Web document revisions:
BEGIN
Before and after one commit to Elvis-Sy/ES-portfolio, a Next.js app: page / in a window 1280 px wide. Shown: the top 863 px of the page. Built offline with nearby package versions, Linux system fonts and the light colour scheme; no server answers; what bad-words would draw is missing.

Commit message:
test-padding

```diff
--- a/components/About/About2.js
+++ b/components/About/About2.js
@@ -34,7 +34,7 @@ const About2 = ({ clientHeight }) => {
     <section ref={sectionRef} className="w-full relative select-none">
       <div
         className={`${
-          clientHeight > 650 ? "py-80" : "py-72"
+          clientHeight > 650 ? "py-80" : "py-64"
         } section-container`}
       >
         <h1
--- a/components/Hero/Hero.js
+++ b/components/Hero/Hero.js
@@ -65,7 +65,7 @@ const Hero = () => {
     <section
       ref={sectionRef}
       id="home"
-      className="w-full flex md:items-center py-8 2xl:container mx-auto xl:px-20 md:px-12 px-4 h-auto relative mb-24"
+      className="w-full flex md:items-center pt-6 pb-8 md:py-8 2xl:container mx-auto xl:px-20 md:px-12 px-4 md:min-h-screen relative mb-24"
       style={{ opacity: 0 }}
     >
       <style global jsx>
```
END
BEGIN
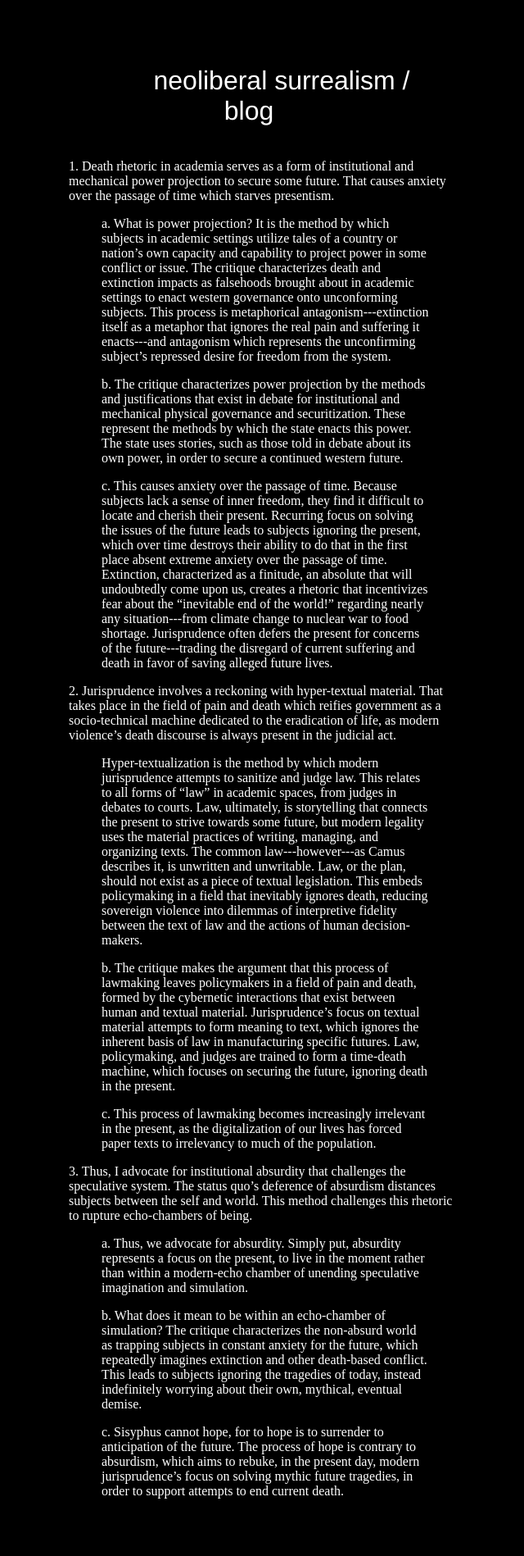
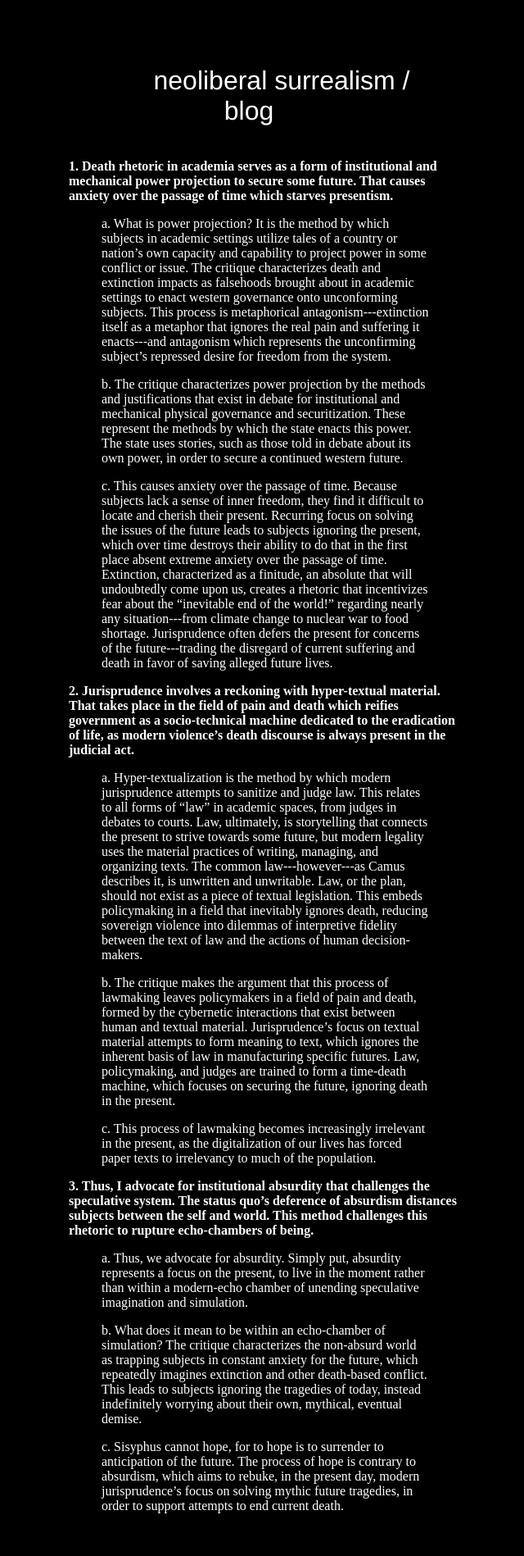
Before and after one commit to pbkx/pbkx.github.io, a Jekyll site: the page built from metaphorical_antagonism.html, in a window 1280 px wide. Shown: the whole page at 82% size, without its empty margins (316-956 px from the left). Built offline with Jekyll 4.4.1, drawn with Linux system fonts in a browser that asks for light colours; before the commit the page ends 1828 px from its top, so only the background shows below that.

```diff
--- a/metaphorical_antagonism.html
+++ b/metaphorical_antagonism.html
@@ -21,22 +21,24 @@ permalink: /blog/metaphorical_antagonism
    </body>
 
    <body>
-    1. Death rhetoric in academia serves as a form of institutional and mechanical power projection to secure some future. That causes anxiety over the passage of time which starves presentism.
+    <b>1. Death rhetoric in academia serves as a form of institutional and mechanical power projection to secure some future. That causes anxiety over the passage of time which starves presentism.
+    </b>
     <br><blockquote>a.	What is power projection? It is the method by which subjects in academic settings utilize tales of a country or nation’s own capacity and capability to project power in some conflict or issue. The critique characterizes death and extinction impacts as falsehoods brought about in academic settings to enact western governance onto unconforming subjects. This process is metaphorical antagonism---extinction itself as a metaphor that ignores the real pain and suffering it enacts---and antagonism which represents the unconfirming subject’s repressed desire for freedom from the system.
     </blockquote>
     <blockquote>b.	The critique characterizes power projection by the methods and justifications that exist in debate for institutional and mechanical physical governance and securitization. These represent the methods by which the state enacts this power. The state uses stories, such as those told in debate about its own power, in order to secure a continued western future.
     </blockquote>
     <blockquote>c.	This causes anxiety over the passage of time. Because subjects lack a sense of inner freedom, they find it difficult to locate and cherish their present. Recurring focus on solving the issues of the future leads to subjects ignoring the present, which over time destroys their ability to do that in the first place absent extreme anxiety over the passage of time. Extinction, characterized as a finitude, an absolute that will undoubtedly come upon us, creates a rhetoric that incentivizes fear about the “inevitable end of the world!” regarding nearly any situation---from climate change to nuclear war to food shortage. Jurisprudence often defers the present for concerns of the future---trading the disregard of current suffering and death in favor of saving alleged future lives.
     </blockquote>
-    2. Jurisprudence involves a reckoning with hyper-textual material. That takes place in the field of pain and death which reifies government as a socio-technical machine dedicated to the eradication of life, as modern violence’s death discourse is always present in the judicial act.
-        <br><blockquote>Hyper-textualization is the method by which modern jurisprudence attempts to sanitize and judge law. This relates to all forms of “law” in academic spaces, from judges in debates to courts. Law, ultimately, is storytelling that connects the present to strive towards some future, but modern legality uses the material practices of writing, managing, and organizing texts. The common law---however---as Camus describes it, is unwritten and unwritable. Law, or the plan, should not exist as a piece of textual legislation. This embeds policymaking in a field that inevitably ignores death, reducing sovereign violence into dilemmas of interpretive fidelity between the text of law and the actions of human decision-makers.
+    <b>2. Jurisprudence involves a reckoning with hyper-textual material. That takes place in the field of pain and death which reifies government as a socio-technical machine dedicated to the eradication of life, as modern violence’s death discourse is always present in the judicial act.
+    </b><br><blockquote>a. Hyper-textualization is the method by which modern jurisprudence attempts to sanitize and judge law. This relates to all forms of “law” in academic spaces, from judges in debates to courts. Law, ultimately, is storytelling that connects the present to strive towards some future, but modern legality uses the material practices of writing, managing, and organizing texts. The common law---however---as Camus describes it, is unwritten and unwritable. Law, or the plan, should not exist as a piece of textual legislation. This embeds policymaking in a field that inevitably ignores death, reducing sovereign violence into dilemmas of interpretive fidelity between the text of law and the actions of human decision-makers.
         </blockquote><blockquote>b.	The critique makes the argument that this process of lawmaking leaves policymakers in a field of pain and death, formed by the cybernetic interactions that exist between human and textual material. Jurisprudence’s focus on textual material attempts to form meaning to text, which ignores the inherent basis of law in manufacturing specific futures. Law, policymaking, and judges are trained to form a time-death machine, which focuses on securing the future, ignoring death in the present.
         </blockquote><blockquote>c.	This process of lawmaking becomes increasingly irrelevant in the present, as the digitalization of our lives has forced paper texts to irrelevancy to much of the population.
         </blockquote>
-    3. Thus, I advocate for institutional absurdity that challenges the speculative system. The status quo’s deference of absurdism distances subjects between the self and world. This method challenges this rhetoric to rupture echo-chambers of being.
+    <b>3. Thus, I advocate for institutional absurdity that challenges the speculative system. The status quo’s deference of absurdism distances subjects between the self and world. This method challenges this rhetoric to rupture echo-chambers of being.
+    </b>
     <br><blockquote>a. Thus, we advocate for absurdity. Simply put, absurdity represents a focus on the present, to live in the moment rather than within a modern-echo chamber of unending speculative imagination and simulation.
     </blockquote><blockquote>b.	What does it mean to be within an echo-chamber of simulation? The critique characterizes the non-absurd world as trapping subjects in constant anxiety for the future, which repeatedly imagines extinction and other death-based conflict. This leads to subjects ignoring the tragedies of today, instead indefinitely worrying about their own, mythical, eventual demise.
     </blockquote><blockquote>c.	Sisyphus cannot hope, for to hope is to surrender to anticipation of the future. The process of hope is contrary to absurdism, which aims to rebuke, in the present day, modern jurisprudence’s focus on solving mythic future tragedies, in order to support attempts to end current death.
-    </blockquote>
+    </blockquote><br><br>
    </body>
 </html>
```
END
Action item:
Each line above with the word "className" must be returned.

Problem solution:
     <section ref={sectionRef} className="w-full relative select-none">
         className={`${
-      className="w-full flex md:items-center py-8 2xl:container mx-auto xl:px-20 md:px-12 px-4 h-auto relative mb-24"
+      className="w-full flex md:items-center pt-6 pb-8 md:py-8 2xl:container mx-auto xl:px-20 md:px-12 px-4 md:min-h-screen relative mb-24"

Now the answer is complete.